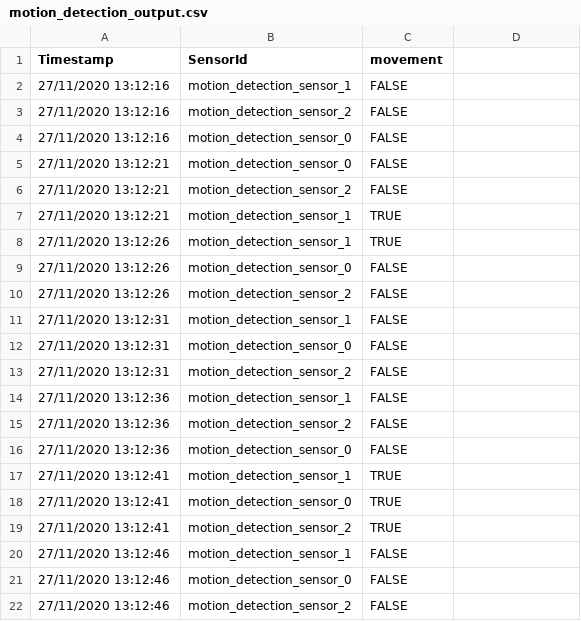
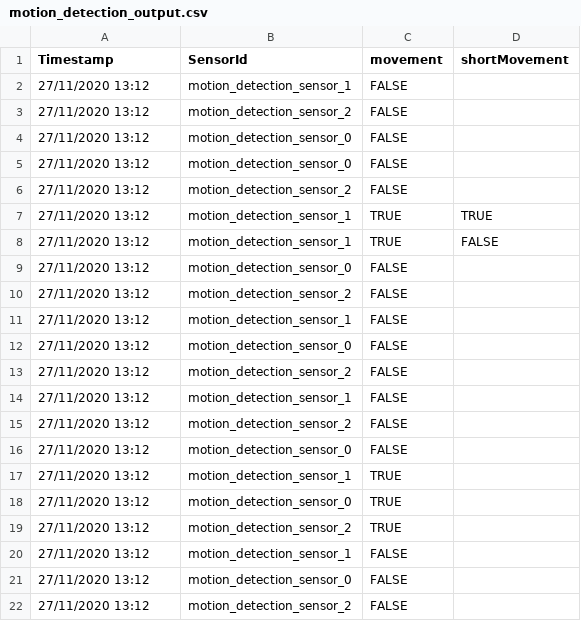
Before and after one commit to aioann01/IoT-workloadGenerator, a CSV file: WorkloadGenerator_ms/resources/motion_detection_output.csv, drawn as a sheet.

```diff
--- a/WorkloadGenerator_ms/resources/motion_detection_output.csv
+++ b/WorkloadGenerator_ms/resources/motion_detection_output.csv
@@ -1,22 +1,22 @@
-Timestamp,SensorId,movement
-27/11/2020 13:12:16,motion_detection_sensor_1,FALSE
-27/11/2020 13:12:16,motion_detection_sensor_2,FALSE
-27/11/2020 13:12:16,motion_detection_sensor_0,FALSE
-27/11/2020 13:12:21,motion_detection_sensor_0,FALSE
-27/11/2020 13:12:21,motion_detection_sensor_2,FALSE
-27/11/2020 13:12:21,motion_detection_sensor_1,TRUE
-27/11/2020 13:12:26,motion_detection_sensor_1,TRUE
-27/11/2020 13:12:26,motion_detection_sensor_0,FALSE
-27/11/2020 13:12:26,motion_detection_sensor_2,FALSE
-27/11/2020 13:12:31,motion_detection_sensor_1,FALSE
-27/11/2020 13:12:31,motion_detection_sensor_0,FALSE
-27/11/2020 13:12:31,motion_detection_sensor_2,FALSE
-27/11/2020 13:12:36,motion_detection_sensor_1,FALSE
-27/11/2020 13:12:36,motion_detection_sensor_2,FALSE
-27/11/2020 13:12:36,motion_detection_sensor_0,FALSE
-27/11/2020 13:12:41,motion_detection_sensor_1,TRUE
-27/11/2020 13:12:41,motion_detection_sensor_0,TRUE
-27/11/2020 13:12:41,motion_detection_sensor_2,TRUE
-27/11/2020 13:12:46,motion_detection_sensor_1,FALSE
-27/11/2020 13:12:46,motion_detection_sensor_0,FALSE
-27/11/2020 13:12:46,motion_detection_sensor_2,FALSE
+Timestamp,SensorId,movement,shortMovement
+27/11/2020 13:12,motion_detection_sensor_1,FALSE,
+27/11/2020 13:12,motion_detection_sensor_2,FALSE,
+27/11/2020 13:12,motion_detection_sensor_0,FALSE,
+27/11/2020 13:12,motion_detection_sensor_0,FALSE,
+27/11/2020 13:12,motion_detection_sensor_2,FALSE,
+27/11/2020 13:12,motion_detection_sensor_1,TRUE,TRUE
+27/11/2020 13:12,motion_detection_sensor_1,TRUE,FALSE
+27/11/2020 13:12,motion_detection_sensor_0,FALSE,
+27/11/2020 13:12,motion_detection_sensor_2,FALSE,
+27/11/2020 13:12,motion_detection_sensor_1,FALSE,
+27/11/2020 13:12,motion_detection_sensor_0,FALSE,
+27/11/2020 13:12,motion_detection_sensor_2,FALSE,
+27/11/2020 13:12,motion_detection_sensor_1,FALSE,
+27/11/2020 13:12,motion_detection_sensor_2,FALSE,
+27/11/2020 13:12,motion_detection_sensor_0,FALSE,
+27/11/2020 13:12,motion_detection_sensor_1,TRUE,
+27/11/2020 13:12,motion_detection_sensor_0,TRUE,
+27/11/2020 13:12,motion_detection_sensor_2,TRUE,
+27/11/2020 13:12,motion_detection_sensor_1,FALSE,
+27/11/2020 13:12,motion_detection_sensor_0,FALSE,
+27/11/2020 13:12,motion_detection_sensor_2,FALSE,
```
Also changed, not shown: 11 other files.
________________________________________
- Exercise description
All of the entries above are to be restated word for word, minus the images.

- Reply to the exercise
Before and after one commit to aioann01/IoT-workloadGenerator, a CSV file: WorkloadGenerator_ms/resources/motion_detection_output.csv, drawn as a sheet.

```diff
--- a/WorkloadGenerator_ms/resources/motion_detection_output.csv
+++ b/WorkloadGenerator_ms/resources/motion_detection_output.csv
@@ -1,22 +1,22 @@
-Timestamp,SensorId,movement
-27/11/2020 13:12:16,motion_detection_sensor_1,FALSE
-27/11/2020 13:12:16,motion_detection_sensor_2,FALSE
-27/11/2020 13:12:16,motion_detection_sensor_0,FALSE
-27/11/2020 13:12:21,motion_detection_sensor_0,FALSE
-27/11/2020 13:12:21,motion_detection_sensor_2,FALSE
-27/11/2020 13:12:21,motion_detection_sensor_1,TRUE
-27/11/2020 13:12:26,motion_detection_sensor_1,TRUE
-27/11/2020 13:12:26,motion_detection_sensor_0,FALSE
-27/11/2020 13:12:26,motion_detection_sensor_2,FALSE
-27/11/2020 13:12:31,motion_detection_sensor_1,FALSE
-27/11/2020 13:12:31,motion_detection_sensor_0,FALSE
-27/11/2020 13:12:31,motion_detection_sensor_2,FALSE
-27/11/2020 13:12:36,motion_detection_sensor_1,FALSE
-27/11/2020 13:12:36,motion_detection_sensor_2,FALSE
-27/11/2020 13:12:36,motion_detection_sensor_0,FALSE
-27/11/2020 13:12:41,motion_detection_sensor_1,TRUE
-27/11/2020 13:12:41,motion_detection_sensor_0,TRUE
-27/11/2020 13:12:41,motion_detection_sensor_2,TRUE
-27/11/2020 13:12:46,motion_detection_sensor_1,FALSE
-27/11/2020 13:12:46,motion_detection_sensor_0,FALSE
-27/11/2020 13:12:46,motion_detection_sensor_2,FALSE
+Timestamp,SensorId,movement,shortMovement
+27/11/2020 13:12,motion_detection_sensor_1,FALSE,
+27/11/2020 13:12,motion_detection_sensor_2,FALSE,
+27/11/2020 13:12,motion_detection_sensor_0,FALSE,
+27/11/2020 13:12,motion_detection_sensor_0,FALSE,
+27/11/2020 13:12,motion_detection_sensor_2,FALSE,
+27/11/2020 13:12,motion_detection_sensor_1,TRUE,TRUE
+27/11/2020 13:12,motion_detection_sensor_1,TRUE,FALSE
+27/11/2020 13:12,motion_detection_sensor_0,FALSE,
+27/11/2020 13:12,motion_detection_sensor_2,FALSE,
+27/11/2020 13:12,motion_detection_sensor_1,FALSE,
+27/11/2020 13:12,motion_detection_sensor_0,FALSE,
+27/11/2020 13:12,motion_detection_sensor_2,FALSE,
+27/11/2020 13:12,motion_detection_sensor_1,FALSE,
+27/11/2020 13:12,motion_detection_sensor_2,FALSE,
+27/11/2020 13:12,motion_detection_sensor_0,FALSE,
+27/11/2020 13:12,motion_detection_sensor_1,TRUE,
+27/11/2020 13:12,motion_detection_sensor_0,TRUE,
+27/11/2020 13:12,motion_detection_sensor_2,TRUE,
+27/11/2020 13:12,motion_detection_sensor_1,FALSE,
+27/11/2020 13:12,motion_detection_sensor_0,FALSE,
+27/11/2020 13:12,motion_detection_sensor_2,FALSE,
```
Also changed, not shown: 11 other files.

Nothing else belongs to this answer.